I (sort of) understand why the inauguration of the President of the United States begins with a prayer. Ninety-two percent of Americans believe in a God of some form, and while I do not include myself in that overwhelming majority, I do recognize that prayers comfort people and I am happy when those around me are comforted. Like when old people watch Regis and when young people eat Happy Meals.
Inaugural invocations are generally palatable for even the most fervent atheists. A generic God is humbly asked to bring peace and civility to an imperfect world and to protect the man who has been called upon to protect an entire nation. You'd have to be a real asshole to get in the way of that.
And yet...Reverend Rick Warren made me feel like a real asshole yesterday. And not just because he recently compared my desire to get gay married to that of an incestuous, polygamous, pedophile.
No, really, he did:
"...I'm opposed to the redefinition of a five-thousand-year definition of marriage. I'm opposed to having a brother and sister be together and call that marriage. I'm opposed to an older guy marrying a child and calling that a marriage. I'm opposed to one guy having multiple wives and calling that marriage."
That's some good, moral shit there, Reverend Rick.
But no, that's not what made me feel like a real asshole yesterday. I felt like a real asshole yesterday because I couldn't unabashedly celebrate Barack Obama's inauguration, and I desperately wanted to do so. I could not do so because Reverend Rick seemed to be praying for everyone except me.
"We are so grateful to live in this land, a land of unequaled possibility..." unless you are gay and want to get married.
"Give to our new president, Barack Obama, the wisdom to lead us with humility, the courage to lead us with integrity, the compassion to lead us with generosity..." as long as that humility, integrity, and generosity is not bestowed upon homosexuals who want to get married.
"Help us, oh God, to remember that we are Americans, united not by race or religion or blood, but to our commitment to freedom and justice for all..." Did I say 'all'? Shit. I didn't mean 'all' at all.

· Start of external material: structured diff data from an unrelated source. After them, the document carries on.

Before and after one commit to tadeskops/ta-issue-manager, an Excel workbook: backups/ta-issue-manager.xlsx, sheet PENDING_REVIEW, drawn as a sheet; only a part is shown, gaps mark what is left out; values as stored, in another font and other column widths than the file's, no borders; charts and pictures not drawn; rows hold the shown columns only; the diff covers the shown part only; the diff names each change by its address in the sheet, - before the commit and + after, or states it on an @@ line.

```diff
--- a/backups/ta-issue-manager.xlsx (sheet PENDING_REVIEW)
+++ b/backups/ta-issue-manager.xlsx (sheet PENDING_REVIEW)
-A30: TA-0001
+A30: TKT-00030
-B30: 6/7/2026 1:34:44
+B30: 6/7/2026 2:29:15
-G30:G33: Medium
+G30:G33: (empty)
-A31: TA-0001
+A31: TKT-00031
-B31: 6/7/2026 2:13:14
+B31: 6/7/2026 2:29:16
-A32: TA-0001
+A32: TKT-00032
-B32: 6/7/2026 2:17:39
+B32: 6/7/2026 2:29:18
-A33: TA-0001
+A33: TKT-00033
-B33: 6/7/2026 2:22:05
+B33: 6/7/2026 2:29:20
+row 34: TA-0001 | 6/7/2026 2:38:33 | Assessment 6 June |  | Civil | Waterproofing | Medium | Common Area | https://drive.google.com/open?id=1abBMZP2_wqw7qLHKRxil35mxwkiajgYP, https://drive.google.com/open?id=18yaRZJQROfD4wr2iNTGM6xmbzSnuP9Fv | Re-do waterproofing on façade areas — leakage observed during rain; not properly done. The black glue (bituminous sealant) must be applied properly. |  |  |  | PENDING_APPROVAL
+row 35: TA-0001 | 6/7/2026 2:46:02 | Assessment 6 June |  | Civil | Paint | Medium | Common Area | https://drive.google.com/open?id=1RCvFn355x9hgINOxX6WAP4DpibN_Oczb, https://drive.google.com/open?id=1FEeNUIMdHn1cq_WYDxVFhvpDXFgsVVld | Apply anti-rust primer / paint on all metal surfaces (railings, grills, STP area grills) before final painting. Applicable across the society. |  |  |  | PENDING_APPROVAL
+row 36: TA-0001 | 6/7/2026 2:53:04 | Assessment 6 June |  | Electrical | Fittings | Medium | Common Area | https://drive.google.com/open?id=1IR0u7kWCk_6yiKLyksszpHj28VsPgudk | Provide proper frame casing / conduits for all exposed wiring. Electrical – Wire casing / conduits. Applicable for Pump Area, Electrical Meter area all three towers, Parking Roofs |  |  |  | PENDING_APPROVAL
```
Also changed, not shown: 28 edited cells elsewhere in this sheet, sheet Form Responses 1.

I meant 'justice for all who play by the silly, ever-changing, fantastical, archaic rules to which I subscribe.'
No, I am not overreacting.
The "Word of God" continues to drench every facet of American government. The "Word of God" has ostracized entire demographics of devoted citizens, including me. "The Word of God" continues to justify Islamic extremists' insistence that we are currently engaged in a "holy war." (How else is the inaugural recitation of the Lord's Prayer to be received in rural Afghan villages?)
If our new president is truly devoted to change, he will separate, once and for all, the sloppy, congealed mess that is Church and State. He will allow us to shed unsolicited religious ideology which suffocates us like a dirty, wet t-shirt -- unjustly emphasizing imaginary inadequacies and insufficiencies.
Let goodness and morality and kindness be pursued here and now, be enjoyed here and now, be loved here in now, be rewarded here and now - rather than in some far-off, unknown, other-wordly chamber.
Only then will Reverend Rick's prayer "to share, to serve and to seek the common good of all" be adequately answered.